If you’re like me and only have 5-7 mins a day for word work, then you’re constantly looking for lessons that pack the most powerful punches. This lesson does just that! It doubles vocabulary instruction with grammar. Pow!

The English language is fickle. We have so many meanings for words. Table can be a noun (as in the piece of furniture) or it can be a verb (as in saving something for a later time.) Most students are familiar with the noun, but are they familiar with the verb? Studying words that can be both nouns and verbs can be fun!

Nouns & Verbs:

ski                              bargain                         hunt

chair                          shop                               bump

ruin                           fly                                   grimace

cloud                         joke                                milk

One of the hardest components of teaching vocabulary is helping students learn the many meanings of words. I like to begin here- with nouns and verbs. These words allow for great entry-point conversations about words because students are usually familiar with at least one meaning. Students have a lot of fun creating sentences that include both forms of the word.

“We tabled the discussion about the new dining room table for the night.”

As the year goes on, I add more layers. We look at words that are nouns, verbs, and adjectives (such as the word light.)

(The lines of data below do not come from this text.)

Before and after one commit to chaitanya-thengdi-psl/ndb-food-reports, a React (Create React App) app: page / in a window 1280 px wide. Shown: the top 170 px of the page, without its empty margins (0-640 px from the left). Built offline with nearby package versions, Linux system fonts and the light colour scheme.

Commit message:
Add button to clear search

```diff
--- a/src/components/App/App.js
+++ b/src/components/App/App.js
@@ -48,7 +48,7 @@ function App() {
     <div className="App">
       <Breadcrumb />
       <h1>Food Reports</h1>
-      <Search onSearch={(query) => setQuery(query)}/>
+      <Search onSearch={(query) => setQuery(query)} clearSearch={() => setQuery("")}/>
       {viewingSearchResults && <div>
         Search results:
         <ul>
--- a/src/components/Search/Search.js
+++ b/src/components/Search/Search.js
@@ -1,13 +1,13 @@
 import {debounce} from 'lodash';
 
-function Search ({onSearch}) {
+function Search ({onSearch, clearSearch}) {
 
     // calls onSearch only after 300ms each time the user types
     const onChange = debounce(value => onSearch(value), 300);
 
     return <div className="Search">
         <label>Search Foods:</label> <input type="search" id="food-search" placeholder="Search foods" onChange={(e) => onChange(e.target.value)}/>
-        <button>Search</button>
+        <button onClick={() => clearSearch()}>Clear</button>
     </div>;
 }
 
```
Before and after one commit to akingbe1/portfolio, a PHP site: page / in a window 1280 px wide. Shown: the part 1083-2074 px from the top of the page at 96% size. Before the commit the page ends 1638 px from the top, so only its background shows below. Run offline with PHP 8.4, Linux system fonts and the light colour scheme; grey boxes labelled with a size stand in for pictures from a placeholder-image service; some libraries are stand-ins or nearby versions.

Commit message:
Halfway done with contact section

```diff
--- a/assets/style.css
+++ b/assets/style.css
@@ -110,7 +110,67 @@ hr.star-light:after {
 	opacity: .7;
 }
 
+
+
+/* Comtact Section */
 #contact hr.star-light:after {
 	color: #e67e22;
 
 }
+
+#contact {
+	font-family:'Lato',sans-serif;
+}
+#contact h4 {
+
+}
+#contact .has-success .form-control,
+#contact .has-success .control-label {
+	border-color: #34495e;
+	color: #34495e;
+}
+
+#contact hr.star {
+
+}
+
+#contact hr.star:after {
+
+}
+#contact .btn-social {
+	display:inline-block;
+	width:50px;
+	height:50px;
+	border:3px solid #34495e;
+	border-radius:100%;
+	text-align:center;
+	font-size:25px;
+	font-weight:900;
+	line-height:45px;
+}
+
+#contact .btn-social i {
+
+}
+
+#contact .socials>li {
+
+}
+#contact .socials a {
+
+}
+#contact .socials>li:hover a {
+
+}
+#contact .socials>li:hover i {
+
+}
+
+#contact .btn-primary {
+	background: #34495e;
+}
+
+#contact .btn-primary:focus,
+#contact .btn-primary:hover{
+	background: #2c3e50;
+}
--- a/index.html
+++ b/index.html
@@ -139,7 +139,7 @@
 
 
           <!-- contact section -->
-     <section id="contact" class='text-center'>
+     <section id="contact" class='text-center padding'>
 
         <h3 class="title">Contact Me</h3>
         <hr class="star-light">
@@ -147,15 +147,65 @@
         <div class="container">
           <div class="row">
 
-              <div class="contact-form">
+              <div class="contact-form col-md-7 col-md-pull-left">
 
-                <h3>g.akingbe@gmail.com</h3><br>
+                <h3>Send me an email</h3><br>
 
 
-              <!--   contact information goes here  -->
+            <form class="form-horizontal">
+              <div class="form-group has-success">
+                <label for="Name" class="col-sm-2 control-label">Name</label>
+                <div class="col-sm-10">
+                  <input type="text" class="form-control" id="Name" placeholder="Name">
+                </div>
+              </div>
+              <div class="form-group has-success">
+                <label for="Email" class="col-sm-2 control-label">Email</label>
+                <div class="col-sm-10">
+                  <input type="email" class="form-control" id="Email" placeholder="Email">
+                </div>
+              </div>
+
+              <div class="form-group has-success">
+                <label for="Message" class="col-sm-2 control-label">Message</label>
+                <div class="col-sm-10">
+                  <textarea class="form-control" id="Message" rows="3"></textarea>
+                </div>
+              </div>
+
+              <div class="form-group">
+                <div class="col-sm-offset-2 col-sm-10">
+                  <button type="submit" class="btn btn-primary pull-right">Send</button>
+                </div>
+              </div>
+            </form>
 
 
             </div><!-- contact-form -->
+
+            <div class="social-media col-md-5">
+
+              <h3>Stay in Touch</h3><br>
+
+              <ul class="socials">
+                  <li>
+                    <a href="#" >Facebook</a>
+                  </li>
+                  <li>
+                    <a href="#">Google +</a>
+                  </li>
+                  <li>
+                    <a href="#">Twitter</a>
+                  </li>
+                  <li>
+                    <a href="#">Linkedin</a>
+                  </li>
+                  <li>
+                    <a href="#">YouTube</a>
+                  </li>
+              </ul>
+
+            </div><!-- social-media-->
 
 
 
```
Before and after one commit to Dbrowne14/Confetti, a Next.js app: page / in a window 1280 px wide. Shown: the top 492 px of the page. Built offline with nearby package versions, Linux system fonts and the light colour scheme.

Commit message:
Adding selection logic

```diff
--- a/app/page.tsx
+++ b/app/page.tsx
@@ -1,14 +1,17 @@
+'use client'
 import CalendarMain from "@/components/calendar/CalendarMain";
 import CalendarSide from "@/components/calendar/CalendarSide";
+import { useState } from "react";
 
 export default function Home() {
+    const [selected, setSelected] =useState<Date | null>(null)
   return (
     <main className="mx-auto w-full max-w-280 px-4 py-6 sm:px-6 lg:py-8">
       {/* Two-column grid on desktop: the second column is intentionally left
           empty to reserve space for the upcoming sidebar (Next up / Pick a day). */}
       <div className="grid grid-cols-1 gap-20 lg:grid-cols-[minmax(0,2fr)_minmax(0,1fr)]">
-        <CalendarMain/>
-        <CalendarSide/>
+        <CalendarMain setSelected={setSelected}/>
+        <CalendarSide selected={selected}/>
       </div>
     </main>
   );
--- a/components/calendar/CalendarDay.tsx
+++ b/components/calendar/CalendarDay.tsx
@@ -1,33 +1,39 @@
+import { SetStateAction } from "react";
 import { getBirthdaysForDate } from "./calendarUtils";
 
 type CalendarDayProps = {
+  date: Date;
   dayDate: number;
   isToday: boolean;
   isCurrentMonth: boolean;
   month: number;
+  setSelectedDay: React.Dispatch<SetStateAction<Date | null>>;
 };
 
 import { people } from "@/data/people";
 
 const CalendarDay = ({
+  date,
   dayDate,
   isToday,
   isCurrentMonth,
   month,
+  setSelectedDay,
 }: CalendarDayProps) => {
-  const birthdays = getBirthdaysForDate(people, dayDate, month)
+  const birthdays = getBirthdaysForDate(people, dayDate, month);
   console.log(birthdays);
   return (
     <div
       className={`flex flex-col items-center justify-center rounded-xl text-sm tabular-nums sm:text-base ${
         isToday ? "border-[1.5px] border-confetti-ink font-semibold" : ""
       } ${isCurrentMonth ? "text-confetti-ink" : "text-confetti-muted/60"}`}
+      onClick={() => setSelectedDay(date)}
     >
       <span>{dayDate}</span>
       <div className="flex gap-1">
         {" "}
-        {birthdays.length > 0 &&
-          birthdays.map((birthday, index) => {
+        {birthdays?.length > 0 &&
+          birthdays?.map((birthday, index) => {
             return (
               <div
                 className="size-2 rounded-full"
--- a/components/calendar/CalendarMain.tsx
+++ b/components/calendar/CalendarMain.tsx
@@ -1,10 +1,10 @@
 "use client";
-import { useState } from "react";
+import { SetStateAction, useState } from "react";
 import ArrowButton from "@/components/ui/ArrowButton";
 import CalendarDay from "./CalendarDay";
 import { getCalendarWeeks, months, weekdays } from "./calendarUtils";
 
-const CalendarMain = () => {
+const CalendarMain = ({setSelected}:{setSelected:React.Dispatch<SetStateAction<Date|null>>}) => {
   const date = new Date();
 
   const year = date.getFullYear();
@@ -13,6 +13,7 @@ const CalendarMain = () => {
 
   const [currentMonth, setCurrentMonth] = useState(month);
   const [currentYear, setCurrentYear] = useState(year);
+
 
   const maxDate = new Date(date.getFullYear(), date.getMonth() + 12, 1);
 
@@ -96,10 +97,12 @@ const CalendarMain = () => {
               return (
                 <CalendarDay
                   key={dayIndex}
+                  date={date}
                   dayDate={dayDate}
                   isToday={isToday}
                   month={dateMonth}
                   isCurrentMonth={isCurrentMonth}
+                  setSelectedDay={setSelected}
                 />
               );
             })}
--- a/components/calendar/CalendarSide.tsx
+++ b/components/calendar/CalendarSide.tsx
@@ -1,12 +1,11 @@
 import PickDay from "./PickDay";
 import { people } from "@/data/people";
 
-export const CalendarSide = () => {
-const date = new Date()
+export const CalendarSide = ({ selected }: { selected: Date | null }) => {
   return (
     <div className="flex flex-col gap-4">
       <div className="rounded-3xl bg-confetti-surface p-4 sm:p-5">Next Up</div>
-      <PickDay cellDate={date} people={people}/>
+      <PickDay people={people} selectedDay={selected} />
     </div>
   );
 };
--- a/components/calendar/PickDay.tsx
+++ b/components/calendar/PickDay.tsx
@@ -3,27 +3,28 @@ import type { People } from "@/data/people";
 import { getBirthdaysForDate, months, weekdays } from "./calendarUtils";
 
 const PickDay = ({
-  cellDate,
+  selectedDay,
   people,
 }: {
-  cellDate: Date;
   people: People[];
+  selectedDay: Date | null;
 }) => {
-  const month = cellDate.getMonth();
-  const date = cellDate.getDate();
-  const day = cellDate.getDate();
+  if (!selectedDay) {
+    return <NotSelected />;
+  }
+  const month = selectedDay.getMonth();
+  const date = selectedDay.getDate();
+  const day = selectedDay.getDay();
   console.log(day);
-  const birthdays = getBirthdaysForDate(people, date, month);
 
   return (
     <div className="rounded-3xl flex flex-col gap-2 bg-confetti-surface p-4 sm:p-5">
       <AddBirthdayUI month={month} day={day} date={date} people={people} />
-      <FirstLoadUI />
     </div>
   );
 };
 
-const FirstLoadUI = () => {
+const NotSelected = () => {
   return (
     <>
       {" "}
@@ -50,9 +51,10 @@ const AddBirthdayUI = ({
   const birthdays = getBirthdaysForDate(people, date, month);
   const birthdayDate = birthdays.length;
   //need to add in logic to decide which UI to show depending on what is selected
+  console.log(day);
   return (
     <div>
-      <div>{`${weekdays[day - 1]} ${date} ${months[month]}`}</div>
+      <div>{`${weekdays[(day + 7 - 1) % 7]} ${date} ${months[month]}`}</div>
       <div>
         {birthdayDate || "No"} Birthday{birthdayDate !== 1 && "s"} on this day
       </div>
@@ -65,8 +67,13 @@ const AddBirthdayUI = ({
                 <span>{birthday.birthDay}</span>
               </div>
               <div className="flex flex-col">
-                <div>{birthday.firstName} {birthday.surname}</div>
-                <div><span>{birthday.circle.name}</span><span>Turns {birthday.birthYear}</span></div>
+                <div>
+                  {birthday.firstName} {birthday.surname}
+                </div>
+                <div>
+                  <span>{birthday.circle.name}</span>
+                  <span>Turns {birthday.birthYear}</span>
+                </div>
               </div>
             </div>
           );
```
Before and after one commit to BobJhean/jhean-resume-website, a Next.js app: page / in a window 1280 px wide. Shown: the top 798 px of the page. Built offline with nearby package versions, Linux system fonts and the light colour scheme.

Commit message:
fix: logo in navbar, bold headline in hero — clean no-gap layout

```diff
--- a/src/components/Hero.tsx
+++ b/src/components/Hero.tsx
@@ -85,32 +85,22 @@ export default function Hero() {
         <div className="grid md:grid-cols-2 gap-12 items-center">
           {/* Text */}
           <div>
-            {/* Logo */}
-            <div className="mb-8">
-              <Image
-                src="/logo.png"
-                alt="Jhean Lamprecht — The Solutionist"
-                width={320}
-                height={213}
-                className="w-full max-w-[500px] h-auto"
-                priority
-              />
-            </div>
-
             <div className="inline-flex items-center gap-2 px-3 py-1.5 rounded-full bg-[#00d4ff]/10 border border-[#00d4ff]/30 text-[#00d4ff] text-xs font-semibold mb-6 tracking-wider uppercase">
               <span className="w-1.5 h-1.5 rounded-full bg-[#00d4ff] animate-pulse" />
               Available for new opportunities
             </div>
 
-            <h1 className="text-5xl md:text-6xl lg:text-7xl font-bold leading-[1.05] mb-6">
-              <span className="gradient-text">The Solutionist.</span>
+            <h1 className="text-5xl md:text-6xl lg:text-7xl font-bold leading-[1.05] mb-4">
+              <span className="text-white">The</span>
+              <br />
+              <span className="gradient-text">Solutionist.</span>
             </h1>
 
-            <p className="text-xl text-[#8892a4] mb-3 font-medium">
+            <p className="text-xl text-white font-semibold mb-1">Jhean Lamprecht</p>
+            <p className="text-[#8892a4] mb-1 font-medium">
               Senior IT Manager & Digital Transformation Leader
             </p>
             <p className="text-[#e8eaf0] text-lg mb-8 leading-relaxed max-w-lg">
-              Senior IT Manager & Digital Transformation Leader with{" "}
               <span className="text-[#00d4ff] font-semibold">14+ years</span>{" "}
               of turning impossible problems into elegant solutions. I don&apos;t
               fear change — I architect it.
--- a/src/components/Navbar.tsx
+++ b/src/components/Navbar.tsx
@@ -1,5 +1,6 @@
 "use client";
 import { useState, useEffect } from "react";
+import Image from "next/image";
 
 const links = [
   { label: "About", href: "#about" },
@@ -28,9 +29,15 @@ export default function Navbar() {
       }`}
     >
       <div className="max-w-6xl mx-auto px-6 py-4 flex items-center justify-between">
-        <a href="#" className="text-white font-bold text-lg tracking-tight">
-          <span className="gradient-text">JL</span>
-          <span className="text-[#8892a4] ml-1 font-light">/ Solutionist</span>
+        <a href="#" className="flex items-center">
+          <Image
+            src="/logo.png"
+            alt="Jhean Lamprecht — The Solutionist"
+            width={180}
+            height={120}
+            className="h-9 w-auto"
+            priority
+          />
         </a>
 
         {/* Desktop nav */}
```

For extra fun, ask your students to get really creative and make a case for sentences or word combinations where “table” acts as an adjective? (table-top counter, table lamp, table hockey?) Where it can get really interesting is when students try adding suffixes to table to make it into an adjective (tablific? or tablesque?) You may be surprised by what they create. Here is Shelby’s sentence:

“She looked at the towering building with its black table roof.”

You can see here that Shelby used the word “table” creatively to  create an interesting image in her reader’s mind. This quick and fun word work activity can pack a powerful punch in less than 5-7 minutes. Enjoy!